The grand jury is 12 people selected from the standard jury pool to meet in secret, usually weekly, to hear evidence and decide whether criminal charges are warranted. It takes nine votes to issue an indictment, which sends a defendant to a public trial.
St. Louis County Prosecuting Attorney Robert P. McCulloch can bypass a grand jury and take a case to trial by filing a complaint that goes first to a preliminary hearing, a public proceeding in which a judge decides if there should be a trial. Often, his office files a charge first and then obtains an indictment to replace it, avoiding the preliminary hearing.
McCulloch chose to take the full investigation of Wilson’s use of deadly force to the grand jury.
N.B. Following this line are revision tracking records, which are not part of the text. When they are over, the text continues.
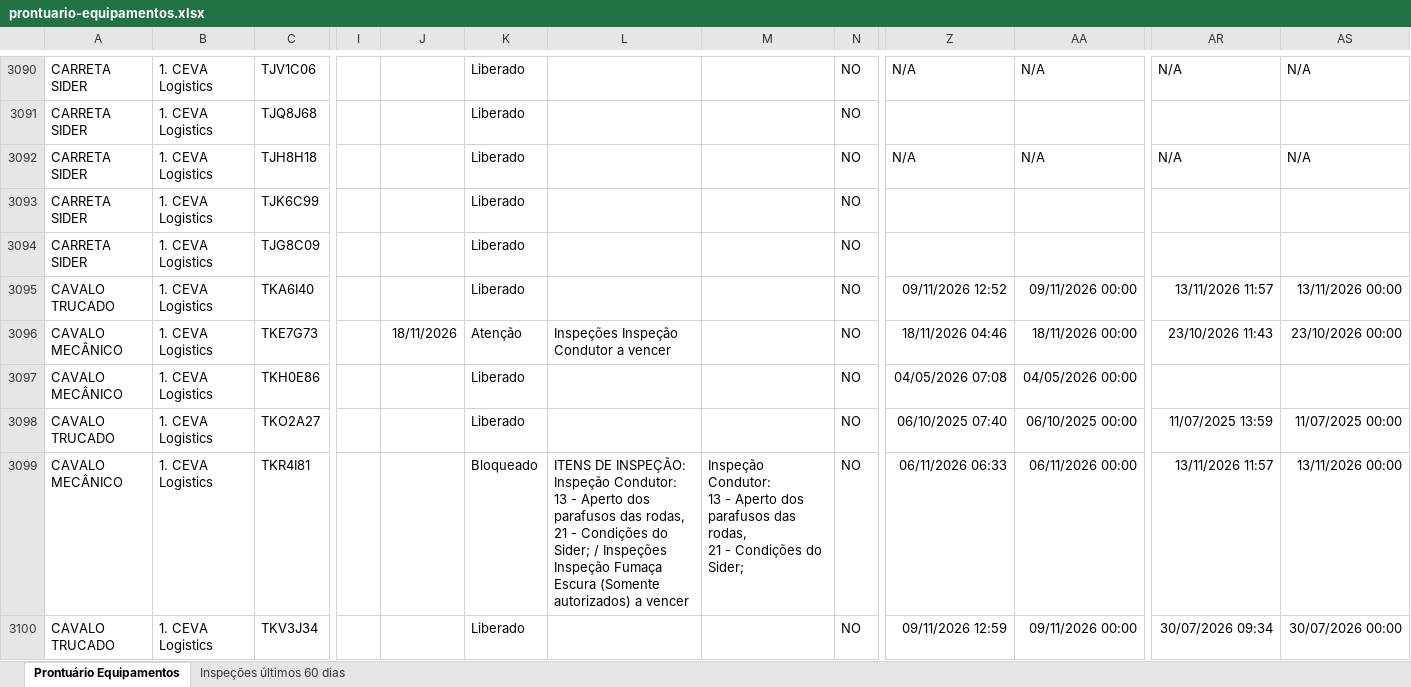
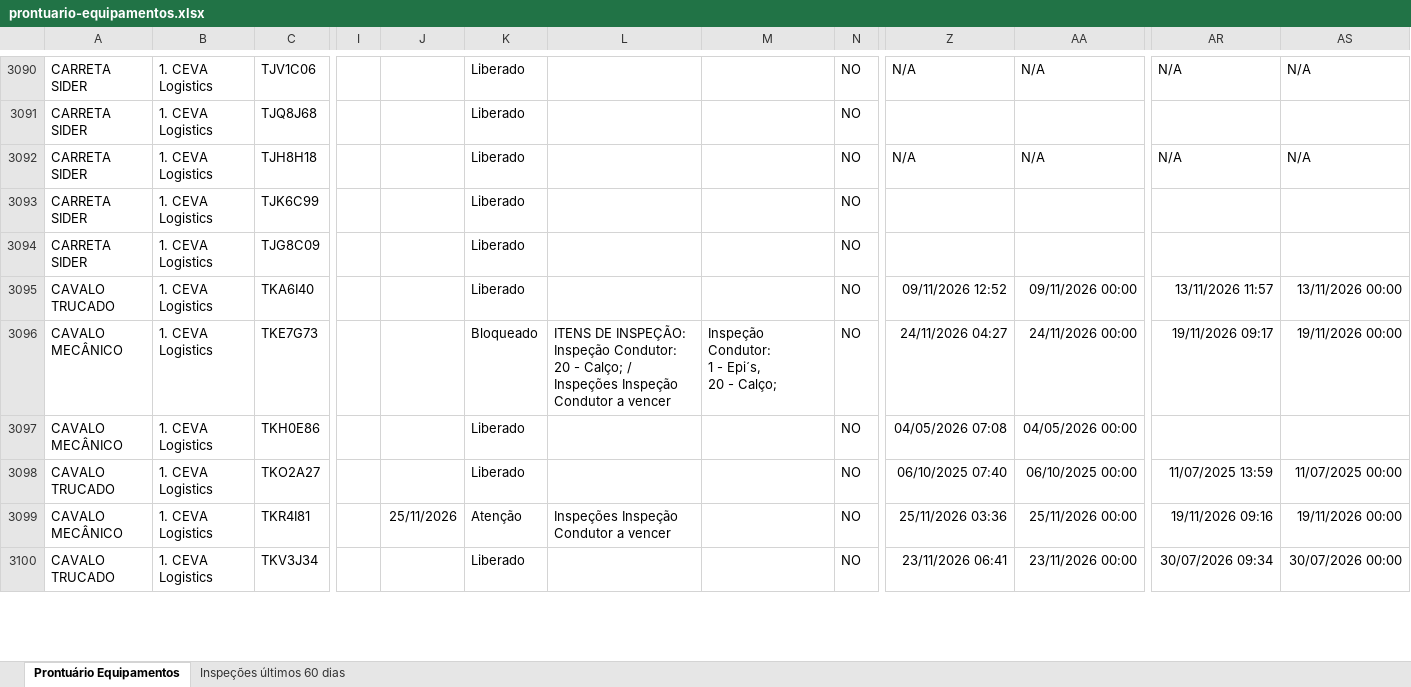
Before and after one commit to hannahfrotalegal/painel-frotalegal-ceva, an Excel workbook: dados/prontuario-equipamentos.xlsx, sheet Prontuário Equipamentos, drawn as a sheet; only a part is shown, gaps mark what is left out; values as stored, in another font and other column widths than the file's, no borders; ↵ is a line break in a cell; the diff covers the shown part only; the diff names each change by its address in the sheet, - before the commit and + after, or states it on an @@ line.

Commit message:
Atualiza prontuário — extração 25/11/2026 10:45 (enviado pelo painel)

```diff
--- a/dados/prontuario-equipamentos.xlsx (sheet Prontuário Equipamentos)
+++ b/dados/prontuario-equipamentos.xlsx (sheet Prontuário Equipamentos)
-J3096: 18/11/2026
+J3096: (empty)
-K3096: Atenção
+K3096: Bloqueado
-L3096: Inspeções Inspeção…
+L3096: ITENS DE INSPEÇÃO: ↵ Inspeção Condutor: ↵ 20 - Calço; / Inspeções Inspeção…
-M3096: (empty)
+M3096: Inspeção Condutor: ↵ 1 - Epi´s, ↵ 20 - Calço;
-Z3096: 18/11/2026 04:46
+Z3096: 24/11/2026 04:27
-AA3096: 18/11/2026 00:00
+AA3096: 24/11/2026 00:00
-AR3096: 23/10/2026 11:43
+AR3096: 19/11/2026 09:17
-AS3096: 23/10/2026 00:00
+AS3096: 19/11/2026 00:00
-J3099: (empty)
+J3099: 25/11/2026
-K3099: Bloqueado
+K3099: Atenção
-L3099: ITENS DE INSPEÇÃO: ↵ Inspeção Condutor: ↵ 13 - Aperto dos parafusos das rodas, 21 - Condições do Sider; / Inspeções Inspeção Fumaça Escura (Somente autorizados) a vencer
+L3099: Inspeções Inspeção Condutor a vencer
-M3099: Inspeção Condutor: ↵ 13 - Aperto dos parafusos das rodas, ↵ 21 - Condições do Sider;
+M3099: (empty)
-Z3099: 06/11/2026 06:33
+Z3099: 25/11/2026 03:36
-AA3099: 06/11/2026 00:00
+AA3099: 25/11/2026 00:00
-AR3099: 13/11/2026 11:57
+AR3099: 19/11/2026 09:16
-AS3099: 13/11/2026 00:00
+AS3099: 19/11/2026 00:00
-Z3100: 09/11/2026 12:59
+Z3100: 23/11/2026 06:41
-AA3100: 09/11/2026 00:00
+AA3100: 23/11/2026 00:00
```
Also changed, not shown: 21 edited cells elsewhere in this sheet, sheet Inspeções últimos 60 dias.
He announced weeks ago that he would present all the evidence gathered, leaving to grand jurors the decision of what to do.
As previously reported by NewsOne, Wilson shot Brown at least six times, including twice in the head.
According to the autopsy, the six shots produced numerous wounds with some of the bullets entering and exiting several times, including one that left at least five different wounds.
Wilson was not identified immediately and once he was, police revealed that he had been allowed to leave town.